[REQUIRED WORK]
Search the material for the string "color", then show every line where it turns up.

[EXTRACTED DATA]
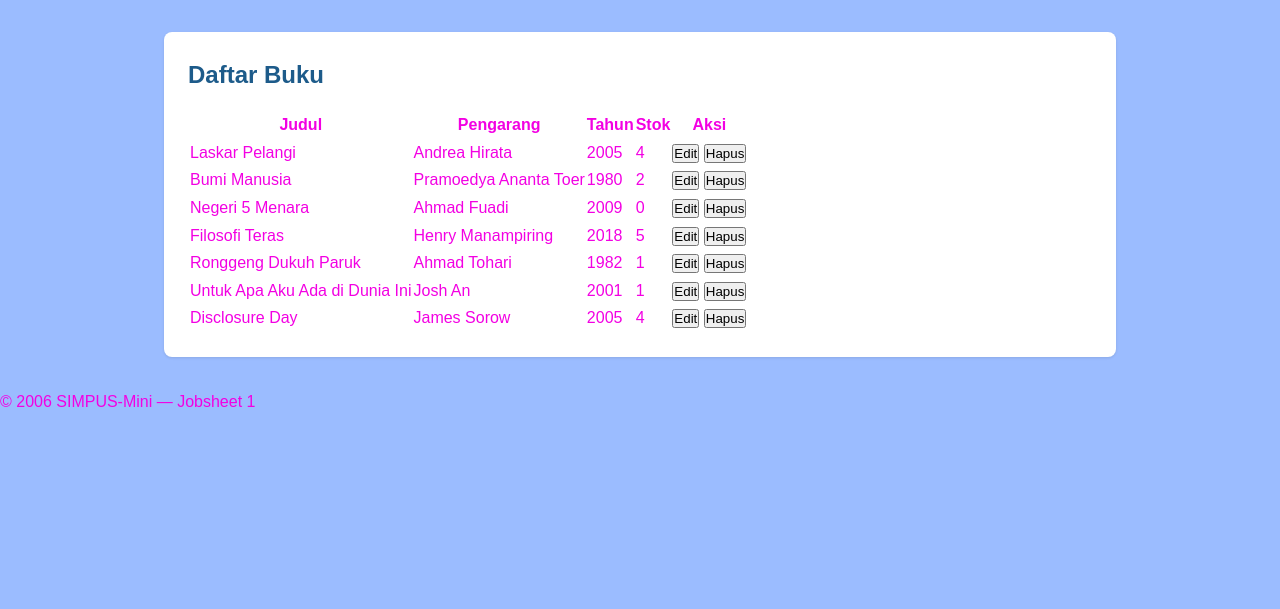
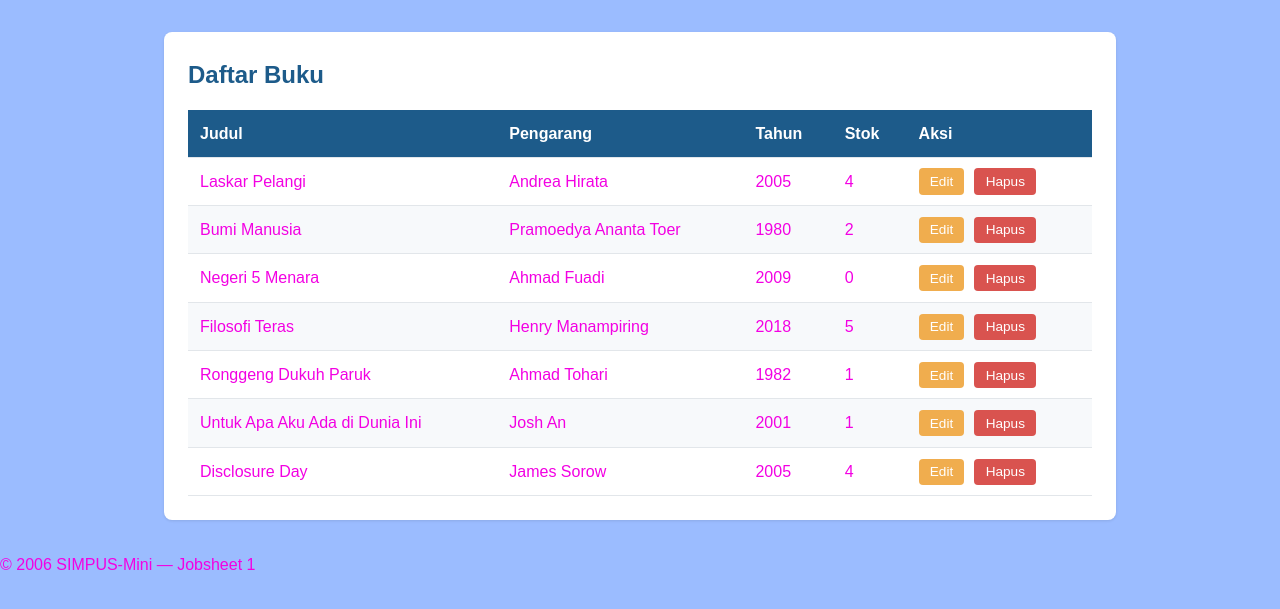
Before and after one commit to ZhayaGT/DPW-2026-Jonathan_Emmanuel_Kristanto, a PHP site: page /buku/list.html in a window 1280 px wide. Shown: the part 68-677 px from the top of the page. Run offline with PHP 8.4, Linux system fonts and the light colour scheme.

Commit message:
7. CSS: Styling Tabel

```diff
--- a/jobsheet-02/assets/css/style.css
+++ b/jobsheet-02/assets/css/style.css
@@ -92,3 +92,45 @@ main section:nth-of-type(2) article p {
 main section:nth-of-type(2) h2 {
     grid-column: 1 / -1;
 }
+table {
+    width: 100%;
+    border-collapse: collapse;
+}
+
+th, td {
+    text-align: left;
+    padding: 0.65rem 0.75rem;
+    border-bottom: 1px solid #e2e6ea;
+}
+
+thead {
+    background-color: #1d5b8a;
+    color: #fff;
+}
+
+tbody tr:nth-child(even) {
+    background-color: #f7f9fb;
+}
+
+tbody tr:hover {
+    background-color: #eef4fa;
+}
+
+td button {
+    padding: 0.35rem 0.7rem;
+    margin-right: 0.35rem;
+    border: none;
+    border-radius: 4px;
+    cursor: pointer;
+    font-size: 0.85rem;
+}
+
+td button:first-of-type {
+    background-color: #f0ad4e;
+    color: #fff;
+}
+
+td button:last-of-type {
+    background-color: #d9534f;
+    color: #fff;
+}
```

[SOLUTION]
+    background-color: #1d5b8a;
+    color: #fff;
+    background-color: #f7f9fb;
+    background-color: #eef4fa;
+    background-color: #f0ad4e;
+    color: #fff;
+    background-color: #d9534f;
+    color: #fff;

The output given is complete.